DESCRIPTION OF THE TASK
Check every line of the entries below for the word "codebase", and copy the ones that have it.

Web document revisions
▬▬▬

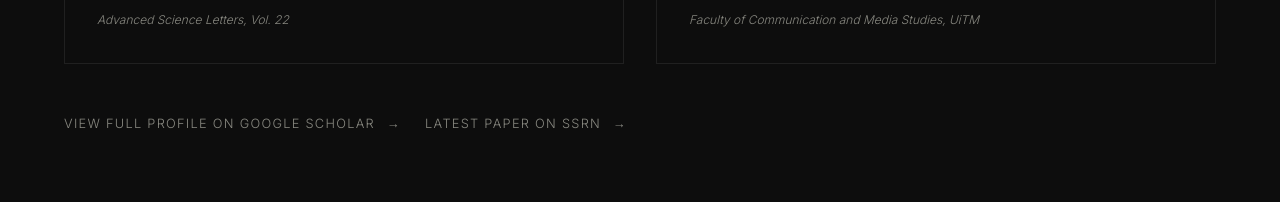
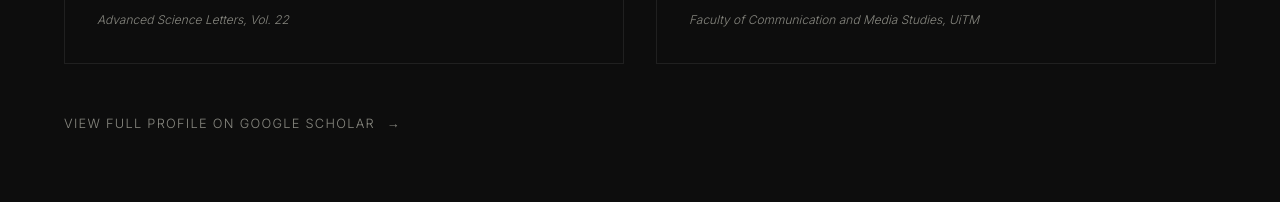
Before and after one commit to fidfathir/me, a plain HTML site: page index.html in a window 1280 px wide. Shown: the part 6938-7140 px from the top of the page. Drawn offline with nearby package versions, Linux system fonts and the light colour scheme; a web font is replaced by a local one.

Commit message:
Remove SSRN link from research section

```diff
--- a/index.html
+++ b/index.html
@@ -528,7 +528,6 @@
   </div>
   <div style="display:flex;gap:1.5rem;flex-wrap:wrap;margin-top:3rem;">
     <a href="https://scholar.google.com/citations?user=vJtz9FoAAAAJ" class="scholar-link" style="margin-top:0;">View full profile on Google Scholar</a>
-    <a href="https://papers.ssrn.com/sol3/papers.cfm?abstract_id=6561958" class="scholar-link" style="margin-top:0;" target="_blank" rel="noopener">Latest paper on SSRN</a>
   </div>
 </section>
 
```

▬▬▬

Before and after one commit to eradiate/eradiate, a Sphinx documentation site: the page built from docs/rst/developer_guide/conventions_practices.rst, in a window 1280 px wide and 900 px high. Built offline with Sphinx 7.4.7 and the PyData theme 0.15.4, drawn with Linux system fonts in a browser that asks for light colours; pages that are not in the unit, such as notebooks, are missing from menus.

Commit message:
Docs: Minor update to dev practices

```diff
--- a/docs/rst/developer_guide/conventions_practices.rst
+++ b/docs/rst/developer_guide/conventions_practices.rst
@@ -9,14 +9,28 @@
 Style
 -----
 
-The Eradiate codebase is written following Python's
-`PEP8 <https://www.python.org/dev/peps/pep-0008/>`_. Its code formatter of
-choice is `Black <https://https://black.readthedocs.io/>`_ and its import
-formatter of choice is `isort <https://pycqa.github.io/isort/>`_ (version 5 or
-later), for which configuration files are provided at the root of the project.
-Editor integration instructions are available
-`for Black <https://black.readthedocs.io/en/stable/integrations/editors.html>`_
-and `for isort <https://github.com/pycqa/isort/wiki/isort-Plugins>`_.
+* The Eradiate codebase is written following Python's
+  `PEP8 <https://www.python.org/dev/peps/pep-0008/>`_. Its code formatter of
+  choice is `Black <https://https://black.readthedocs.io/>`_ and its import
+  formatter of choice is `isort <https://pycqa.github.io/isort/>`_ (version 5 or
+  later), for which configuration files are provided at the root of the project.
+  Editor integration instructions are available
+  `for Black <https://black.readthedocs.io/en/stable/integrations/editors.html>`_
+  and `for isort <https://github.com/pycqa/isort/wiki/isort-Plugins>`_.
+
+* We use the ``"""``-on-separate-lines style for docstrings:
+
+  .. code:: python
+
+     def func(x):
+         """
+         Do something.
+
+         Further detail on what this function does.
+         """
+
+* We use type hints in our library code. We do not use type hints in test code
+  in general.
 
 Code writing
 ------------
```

▬▬▬

EXERCISE RESPONSE
-The Eradiate codebase is written following Python's
+* The Eradiate codebase is written following Python's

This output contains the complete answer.